Two intact tombs dating back to 1,400-1,200 BC were unearthed by archaeologists in the region of Nemea in the Peloponnese peninsula at the Aidonia cemetery, shedding more light on the Mycenaean civilization, the Greek Culture Ministry announced on Sunday.
The tombs contained remains of 19 burials as well as ceramics and other small objects which will help scholars better understand the development of the ancient settlement and its ties to neighbors, read the emailed press statement from the ministry.
Located next to Nemea’s vineyards, Aidonia was a key settlement of the Mycenaean civilization which flourished in the 17th-12th century BC, the press statement noted.
The cemetery was extensively looted in the winter 1976-1977, just before archaeologists uncover a complex of 20 chamber tombs carved in the rock.
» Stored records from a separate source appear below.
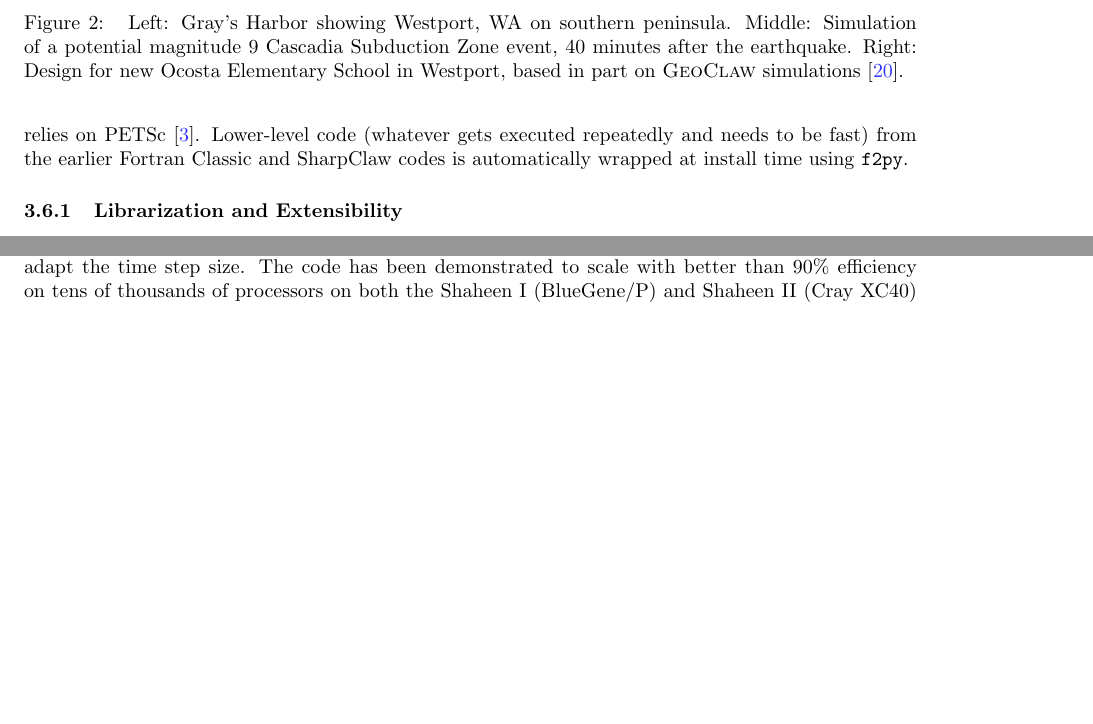
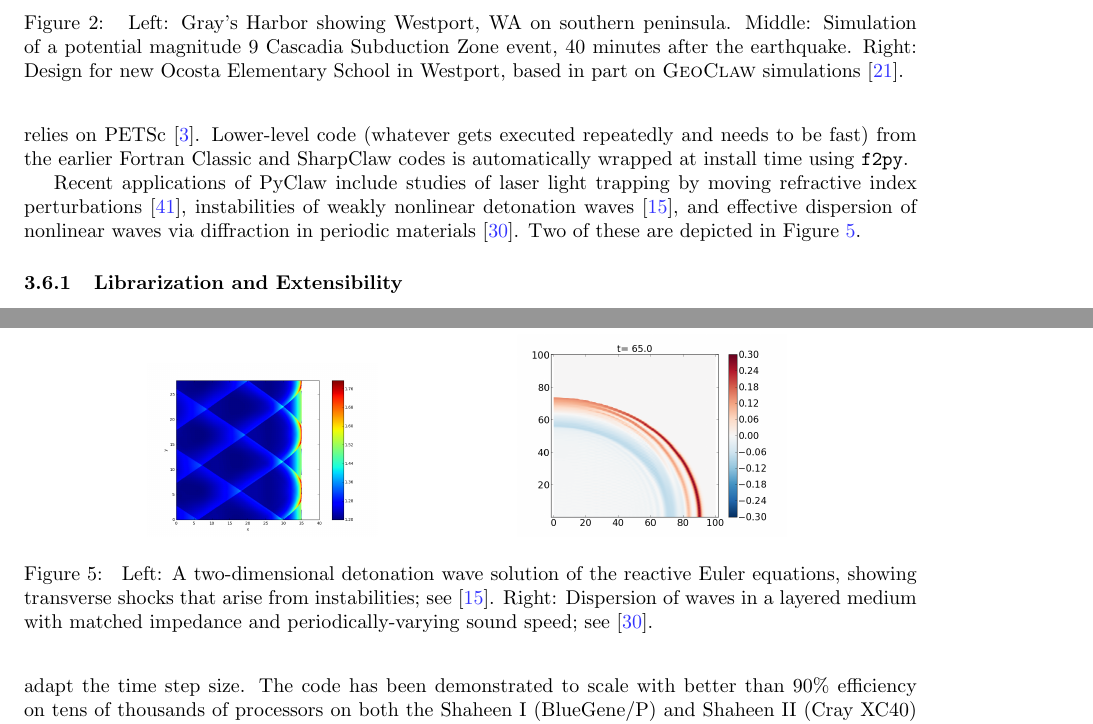
Before and after one commit to clawpack/doc, a LaTeX paper (papers/clawpack-5x/paper.tex, which reads papers/clawpack-5x/pyclaw.tex): two parts of pages 11 and 12 of 16 before the commit and two parts of pages 11 and 13 of 17 after it, joined at a grey line, cut so that both start at the same text, the shorter picture padded with empty space. Compiled offline with pdfLaTeX.

Commit message:
Add pyclaw applications with figures.

```diff
--- a/papers/clawpack-5x/pyclaw.tex
+++ b/papers/clawpack-5x/pyclaw.tex
@@ -23,6 +23,25 @@ relies on PETSc \cite{petsc-user-ref}.
 Lower-level code (whatever gets executed
 repeatedly and needs to be fast) from the earlier Fortran Classic and SharpClaw
 codes is automatically wrapped at install time using \texttt{f2py}.
+
+Recent applications of PyClaw include studies of laser light trapping by moving
+refractive index perturbations \cite{sanroman_thesis}, instabilities of weakly nonlinear detonation
+waves \cite{faria2015qualitative}, and effective dispersion of nonlinear waves via diffraction in
+periodic materials \cite{2015_diffractons}.  Two of these are depicted in Figure
+\ref{fig:pyclaw-apps}.
+
+\begin{figure}
+\hfil\includegraphics[height=1.2in]{detonation.png}
+\hskip 5pt
+\hfil\includegraphics[height=1.4in]{diffractons.png}
+\hskip 5pt
+\caption{\label{fig:pyclaw-apps}
+Left: A two-dimensional detonation wave solution of the reactive Euler equations,
+showing transverse shocks that arise from instabilities; see \cite{faria2015qualitative}.
+Right: Dispersion of waves in a layered medium with matched impedance and periodically-varying
+sound speed; see \cite{2015_diffractons}.}
+\end{figure}
+
 
 \subsubsection{Librarization and Extensibility}
 Scientific software is easier to use, extend, and integrate with other tools
```
Also changed, not shown: papers/clawpack-5x/paper.bib (+26 -0 lines), papers/clawpack-5x/figures/detonation.png (added), papers/clawpack-5x/figures/diffractons.png (added).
The finds in a pit inside one of these tombs helped experts link them to a set of jewelry that was about to be sold in an auction house in New York in 1993 and was eventually repatriated, the ministry stressed.
The latest round of excavations launched in 2016 has brought to light another series of tombs with remarkable finds.